• **Exercise requirements**:
Return the lines of the data below in which the string "width" occurs.

Web page edit records
▶

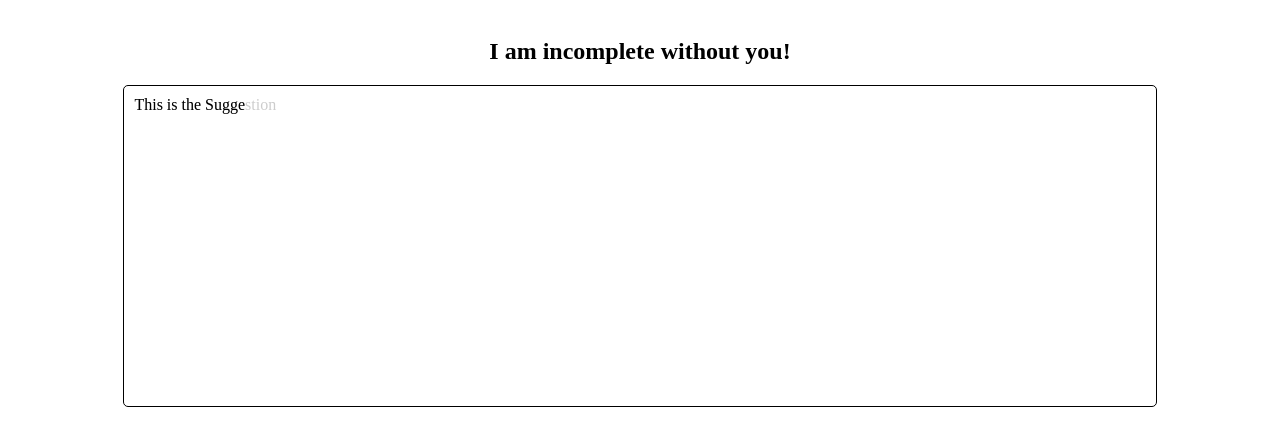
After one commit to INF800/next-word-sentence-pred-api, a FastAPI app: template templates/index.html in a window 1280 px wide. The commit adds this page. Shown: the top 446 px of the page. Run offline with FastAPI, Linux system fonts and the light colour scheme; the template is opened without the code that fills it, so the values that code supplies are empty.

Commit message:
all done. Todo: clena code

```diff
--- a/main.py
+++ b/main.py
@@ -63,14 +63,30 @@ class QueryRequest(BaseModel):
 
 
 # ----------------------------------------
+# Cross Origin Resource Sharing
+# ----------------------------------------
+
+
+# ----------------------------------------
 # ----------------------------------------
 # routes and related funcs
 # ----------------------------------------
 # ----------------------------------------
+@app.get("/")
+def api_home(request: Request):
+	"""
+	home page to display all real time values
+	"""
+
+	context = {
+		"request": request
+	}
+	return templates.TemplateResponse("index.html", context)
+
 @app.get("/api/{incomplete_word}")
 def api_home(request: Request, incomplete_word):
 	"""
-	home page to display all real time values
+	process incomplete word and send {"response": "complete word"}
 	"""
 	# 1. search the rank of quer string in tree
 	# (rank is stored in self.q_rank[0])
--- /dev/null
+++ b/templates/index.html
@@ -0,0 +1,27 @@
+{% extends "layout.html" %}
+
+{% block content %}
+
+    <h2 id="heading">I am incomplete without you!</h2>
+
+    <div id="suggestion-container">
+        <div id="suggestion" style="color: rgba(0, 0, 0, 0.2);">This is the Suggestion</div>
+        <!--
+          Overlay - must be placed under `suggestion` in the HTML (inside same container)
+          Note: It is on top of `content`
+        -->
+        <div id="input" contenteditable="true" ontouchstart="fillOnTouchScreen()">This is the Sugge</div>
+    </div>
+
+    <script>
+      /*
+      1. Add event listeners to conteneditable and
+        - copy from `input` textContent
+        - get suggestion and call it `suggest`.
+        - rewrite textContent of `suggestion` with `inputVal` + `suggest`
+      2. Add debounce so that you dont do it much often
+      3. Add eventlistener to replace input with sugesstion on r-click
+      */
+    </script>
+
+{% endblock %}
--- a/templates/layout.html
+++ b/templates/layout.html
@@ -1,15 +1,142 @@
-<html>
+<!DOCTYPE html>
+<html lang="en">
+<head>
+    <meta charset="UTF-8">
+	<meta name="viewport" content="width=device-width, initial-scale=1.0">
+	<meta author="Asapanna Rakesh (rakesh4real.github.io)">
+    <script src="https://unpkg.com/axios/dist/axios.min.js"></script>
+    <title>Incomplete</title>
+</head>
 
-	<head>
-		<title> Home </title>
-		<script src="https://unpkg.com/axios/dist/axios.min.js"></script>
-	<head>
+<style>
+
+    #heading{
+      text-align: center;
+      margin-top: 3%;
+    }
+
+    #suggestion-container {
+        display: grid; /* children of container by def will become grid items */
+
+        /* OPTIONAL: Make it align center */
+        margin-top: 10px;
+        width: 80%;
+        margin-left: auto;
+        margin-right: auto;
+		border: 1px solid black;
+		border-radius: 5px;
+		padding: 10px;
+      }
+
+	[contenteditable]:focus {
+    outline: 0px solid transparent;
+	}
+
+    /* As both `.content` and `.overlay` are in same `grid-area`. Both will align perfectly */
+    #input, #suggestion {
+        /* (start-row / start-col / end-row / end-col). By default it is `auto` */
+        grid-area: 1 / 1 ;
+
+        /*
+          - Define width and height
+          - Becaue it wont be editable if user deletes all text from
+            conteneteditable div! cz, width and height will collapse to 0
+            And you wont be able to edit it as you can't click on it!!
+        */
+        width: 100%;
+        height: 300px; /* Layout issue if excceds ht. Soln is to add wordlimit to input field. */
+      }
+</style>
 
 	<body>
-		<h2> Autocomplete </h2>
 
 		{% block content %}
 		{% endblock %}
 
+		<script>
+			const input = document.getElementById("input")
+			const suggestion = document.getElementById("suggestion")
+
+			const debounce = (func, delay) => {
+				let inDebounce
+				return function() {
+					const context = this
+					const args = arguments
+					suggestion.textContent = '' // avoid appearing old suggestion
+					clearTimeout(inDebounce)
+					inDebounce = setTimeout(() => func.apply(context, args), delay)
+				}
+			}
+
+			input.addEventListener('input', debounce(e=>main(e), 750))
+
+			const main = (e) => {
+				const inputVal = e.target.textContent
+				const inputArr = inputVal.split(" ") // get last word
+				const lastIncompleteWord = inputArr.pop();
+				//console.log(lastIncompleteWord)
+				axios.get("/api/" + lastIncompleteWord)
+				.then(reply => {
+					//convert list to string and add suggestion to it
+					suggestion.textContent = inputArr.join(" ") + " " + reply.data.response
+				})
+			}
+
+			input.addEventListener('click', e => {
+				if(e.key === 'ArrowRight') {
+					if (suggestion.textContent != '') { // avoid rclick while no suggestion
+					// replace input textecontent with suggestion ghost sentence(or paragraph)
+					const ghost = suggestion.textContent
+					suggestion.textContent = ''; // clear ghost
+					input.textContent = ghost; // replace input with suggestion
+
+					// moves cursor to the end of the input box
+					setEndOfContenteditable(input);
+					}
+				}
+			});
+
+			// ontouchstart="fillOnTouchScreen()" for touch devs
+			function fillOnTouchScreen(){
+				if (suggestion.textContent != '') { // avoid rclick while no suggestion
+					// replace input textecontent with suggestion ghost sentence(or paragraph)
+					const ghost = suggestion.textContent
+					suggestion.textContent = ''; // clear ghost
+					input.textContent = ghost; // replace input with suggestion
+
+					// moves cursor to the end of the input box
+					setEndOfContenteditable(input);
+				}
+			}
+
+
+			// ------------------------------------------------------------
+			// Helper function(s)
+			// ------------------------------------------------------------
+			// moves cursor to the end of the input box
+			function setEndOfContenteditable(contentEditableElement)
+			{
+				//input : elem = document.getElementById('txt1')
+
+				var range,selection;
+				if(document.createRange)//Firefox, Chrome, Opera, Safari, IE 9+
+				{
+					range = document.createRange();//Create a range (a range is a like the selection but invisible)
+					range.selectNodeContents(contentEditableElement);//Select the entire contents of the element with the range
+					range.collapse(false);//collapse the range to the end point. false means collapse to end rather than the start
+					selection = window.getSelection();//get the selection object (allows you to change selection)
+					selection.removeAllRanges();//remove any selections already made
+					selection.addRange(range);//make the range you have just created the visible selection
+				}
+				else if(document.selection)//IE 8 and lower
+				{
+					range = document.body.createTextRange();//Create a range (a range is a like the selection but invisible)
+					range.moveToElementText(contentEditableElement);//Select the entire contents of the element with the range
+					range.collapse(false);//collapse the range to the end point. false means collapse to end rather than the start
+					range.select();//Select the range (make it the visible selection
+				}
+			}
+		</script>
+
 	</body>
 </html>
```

◀

• **Finished task**:
+	<meta name="viewport" content="width=device-width, initial-scale=1.0">
+        width: 80%;
+          - Define width and height
+            conteneteditable div! cz, width and height will collapse to 0
+        width: 100%;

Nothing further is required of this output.